A United Nations donor conference for Afghanistan begins on Monday. Barely a month after the Taliban seized power in the country, the country is in a deepening humanitarian crisis. Afghanistan needs about $600 million by the end of this year, according to UN calculations.
While many countries want to provide humanitarian aid, there are concerns about spending it now that the Taliban has taken over. According to the donors, the aid must therefore be subject to conditions.
Basic services in Afghanistan are collapsing. Humanitarian aid must maintain medical services, water supplies and sanitation. The aid should also include measures to support women and children and the setting up of educational projects. In addition, it could fund emergency shelters for the estimated 3.5 million displaced people in Afghanistan.
Money is also needed for food aid. According to the UN, 93 percent of households in the country do not have enough to eat.
About forty ministers will attend the conference. UN Secretary-General António Guterres is also expected in Geneva. Others are likely to follow the conference online.
UN refugee commissioner Filippo Grandi warned on Sunday of a “resurgence of fighting, human rights violations or the collapse of the economy and basic social services.” According to Grandi, these developments could lead many more Afghans than currently flee abroad.

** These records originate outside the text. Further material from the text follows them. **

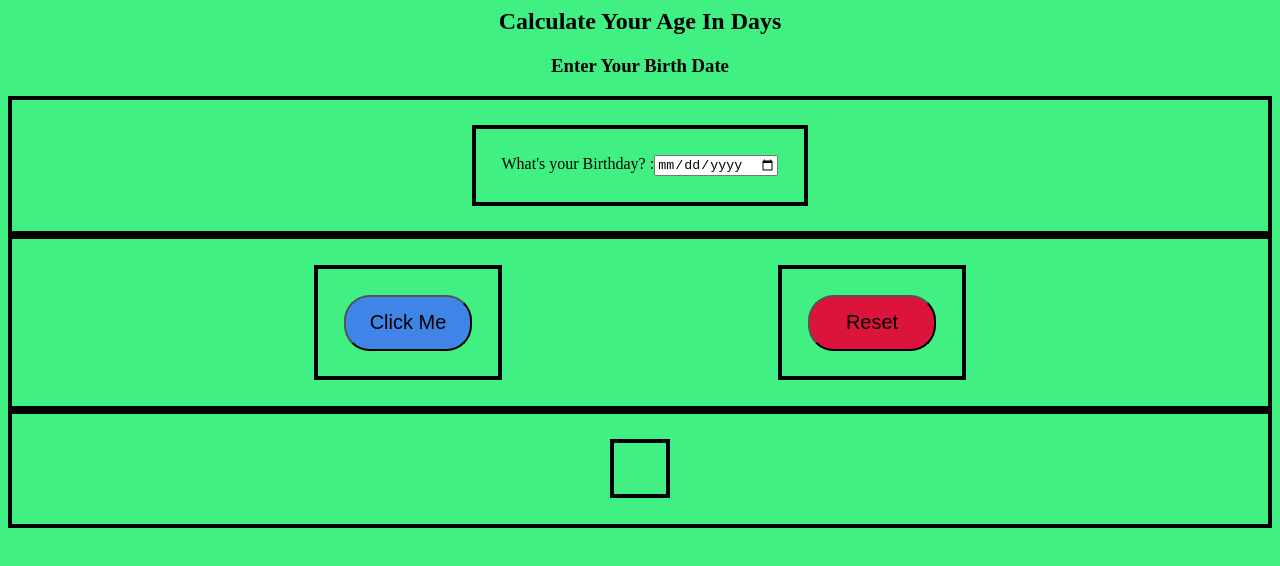
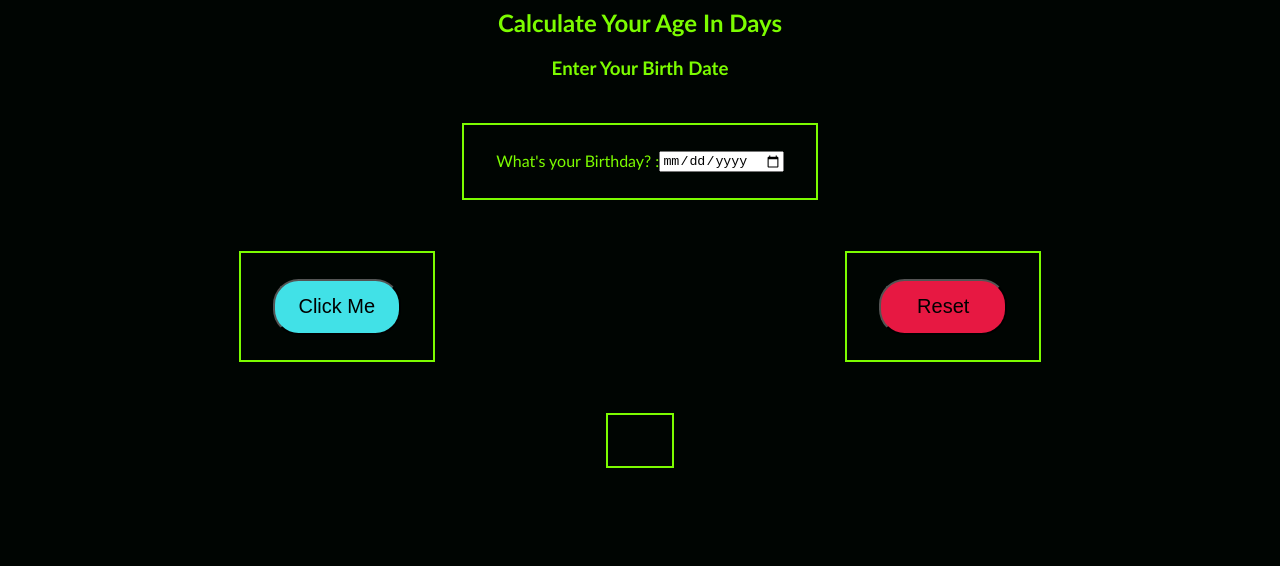
Before and after one commit to ashutosh0308/Age-In-Days, a plain HTML site: page index.html in a window 1280 px wide. Drawn offline with Linux system fonts and the light colour scheme.

Commit message:
Update style.css

```diff
--- a/static/css/style.css
+++ b/static/css/style.css
@@ -1,23 +1,24 @@
 body{
-    background-color: rgb(64, 240, 131);
+    background-color: rgb(0, 5, 2);
+    font-family: 'Gill Sans', 'Gill Sans MT', Calibri, 'Trebuchet MS', sans-serif ;
+    color: lawngreen;
 }
 .container-1{
     text-align: center;
 }
 .box-1{
     display:flex;
-    border :  0.5vh solid black;
     padding : 2vw;
     flex-wrap: wrap;
-    justify-content: space-evenly;
+    justify-content: space-around;
 }
 .box-1 div{
     display:flex;
-    border :  0.5vh solid black;
-    padding : 2vw;
+    border :  0.35vh solid lawngreen;
+    padding : 2vw 4vh ;
 }
 .btn{
-    background-color: rgb(65, 132, 231);
+    background-color: rgb(65, 225, 231);
     height: 7vh;
     width: 10vw;
     border-radius: 2vw;
@@ -25,5 +26,5 @@ body{
 }
 
 #reset{
-    background-color: crimson;
+    background-color: rgb(231, 24, 66);
 }
```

“It is now up to us as an international community to take responsibility for the people of Afghanistan and deliver humanitarian aid where it is most urgently needed. Naturally, this requires appropriate access for humanitarian organizations in Afghanistan. But, unfortunately, aid workers who do not have to fear their work are subject to intimidation, and arbitrary restrictions by the Taliban,” German Foreign Minister Heiko Maas said before leaving for Geneva.